What is being asked: Find the string "widget" in the data, then copy every line where it is found.
(Beginning of Data extracts)
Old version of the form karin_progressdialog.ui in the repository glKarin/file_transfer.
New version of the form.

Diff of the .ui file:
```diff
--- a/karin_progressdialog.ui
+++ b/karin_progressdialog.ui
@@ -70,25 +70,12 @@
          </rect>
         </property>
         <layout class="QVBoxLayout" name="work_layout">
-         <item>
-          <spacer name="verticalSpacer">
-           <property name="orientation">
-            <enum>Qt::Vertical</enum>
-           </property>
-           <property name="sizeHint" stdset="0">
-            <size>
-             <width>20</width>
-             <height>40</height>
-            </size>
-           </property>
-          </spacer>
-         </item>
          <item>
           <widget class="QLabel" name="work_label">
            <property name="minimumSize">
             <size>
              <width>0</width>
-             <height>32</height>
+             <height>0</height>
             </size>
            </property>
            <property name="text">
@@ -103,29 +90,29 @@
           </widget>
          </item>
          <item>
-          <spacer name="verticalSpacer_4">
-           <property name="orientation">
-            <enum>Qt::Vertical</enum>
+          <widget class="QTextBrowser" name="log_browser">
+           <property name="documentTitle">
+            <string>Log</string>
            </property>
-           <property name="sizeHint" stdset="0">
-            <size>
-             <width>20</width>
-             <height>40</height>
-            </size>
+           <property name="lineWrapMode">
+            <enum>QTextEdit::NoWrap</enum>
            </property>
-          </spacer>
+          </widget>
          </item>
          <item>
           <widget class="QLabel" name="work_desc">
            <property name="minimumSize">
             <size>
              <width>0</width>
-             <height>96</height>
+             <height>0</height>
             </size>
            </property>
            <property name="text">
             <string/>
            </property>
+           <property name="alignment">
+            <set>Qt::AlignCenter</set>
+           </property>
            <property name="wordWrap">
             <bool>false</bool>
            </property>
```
(End of Data extracts)
(Beginning of Data extracts)
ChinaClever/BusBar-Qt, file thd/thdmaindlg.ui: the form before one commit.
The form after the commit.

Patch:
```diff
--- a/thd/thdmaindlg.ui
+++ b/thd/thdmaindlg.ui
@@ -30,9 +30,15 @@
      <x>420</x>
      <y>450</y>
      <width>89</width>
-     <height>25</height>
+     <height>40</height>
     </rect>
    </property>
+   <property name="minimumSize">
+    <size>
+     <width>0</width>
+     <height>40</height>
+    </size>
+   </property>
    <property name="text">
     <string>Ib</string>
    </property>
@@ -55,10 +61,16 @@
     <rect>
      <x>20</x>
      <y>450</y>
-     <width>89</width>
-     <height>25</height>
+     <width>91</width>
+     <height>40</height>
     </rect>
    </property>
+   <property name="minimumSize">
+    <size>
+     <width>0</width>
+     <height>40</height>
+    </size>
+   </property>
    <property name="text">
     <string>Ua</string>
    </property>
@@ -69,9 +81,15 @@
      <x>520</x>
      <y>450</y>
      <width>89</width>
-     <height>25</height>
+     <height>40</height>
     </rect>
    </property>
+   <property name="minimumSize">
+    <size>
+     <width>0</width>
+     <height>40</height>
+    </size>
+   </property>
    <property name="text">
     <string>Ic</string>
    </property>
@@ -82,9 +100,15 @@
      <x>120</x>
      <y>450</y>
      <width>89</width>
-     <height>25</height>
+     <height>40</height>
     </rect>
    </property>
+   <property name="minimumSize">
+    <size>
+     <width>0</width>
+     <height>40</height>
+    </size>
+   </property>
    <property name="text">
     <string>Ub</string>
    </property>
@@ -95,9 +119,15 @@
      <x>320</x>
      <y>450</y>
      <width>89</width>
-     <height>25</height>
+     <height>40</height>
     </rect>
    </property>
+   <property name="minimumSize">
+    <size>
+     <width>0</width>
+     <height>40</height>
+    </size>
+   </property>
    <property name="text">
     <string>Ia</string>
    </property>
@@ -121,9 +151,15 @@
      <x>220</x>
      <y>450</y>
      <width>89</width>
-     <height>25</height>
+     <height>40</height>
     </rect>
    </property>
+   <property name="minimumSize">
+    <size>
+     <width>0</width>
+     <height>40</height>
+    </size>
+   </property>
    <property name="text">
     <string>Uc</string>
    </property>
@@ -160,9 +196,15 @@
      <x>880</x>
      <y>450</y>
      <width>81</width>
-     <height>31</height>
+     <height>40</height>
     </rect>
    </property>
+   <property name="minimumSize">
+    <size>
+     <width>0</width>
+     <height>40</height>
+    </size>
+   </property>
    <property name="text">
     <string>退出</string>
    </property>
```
(End of Data extracts)
(Beginning of Data extracts)
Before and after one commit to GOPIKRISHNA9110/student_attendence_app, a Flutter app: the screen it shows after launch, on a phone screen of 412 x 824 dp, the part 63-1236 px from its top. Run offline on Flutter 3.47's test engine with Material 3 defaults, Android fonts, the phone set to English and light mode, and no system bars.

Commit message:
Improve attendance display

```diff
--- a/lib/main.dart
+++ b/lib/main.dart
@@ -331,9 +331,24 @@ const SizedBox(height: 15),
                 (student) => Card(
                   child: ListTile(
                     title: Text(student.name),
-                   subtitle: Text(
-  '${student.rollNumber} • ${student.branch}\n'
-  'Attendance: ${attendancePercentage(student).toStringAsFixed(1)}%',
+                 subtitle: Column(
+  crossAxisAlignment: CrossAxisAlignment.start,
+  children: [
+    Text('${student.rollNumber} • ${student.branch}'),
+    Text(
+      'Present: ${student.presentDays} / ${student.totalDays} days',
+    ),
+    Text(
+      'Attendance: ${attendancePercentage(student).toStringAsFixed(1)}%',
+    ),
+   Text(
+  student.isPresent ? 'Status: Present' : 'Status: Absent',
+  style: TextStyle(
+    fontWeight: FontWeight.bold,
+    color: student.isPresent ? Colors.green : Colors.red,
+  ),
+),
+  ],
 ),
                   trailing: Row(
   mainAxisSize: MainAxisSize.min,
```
(End of Data extracts)
Solution below:
           <widget class="QLabel" name="work_label">
           </widget>
+          <widget class="QTextBrowser" name="log_browser">
+          </widget>
           <widget class="QLabel" name="work_desc">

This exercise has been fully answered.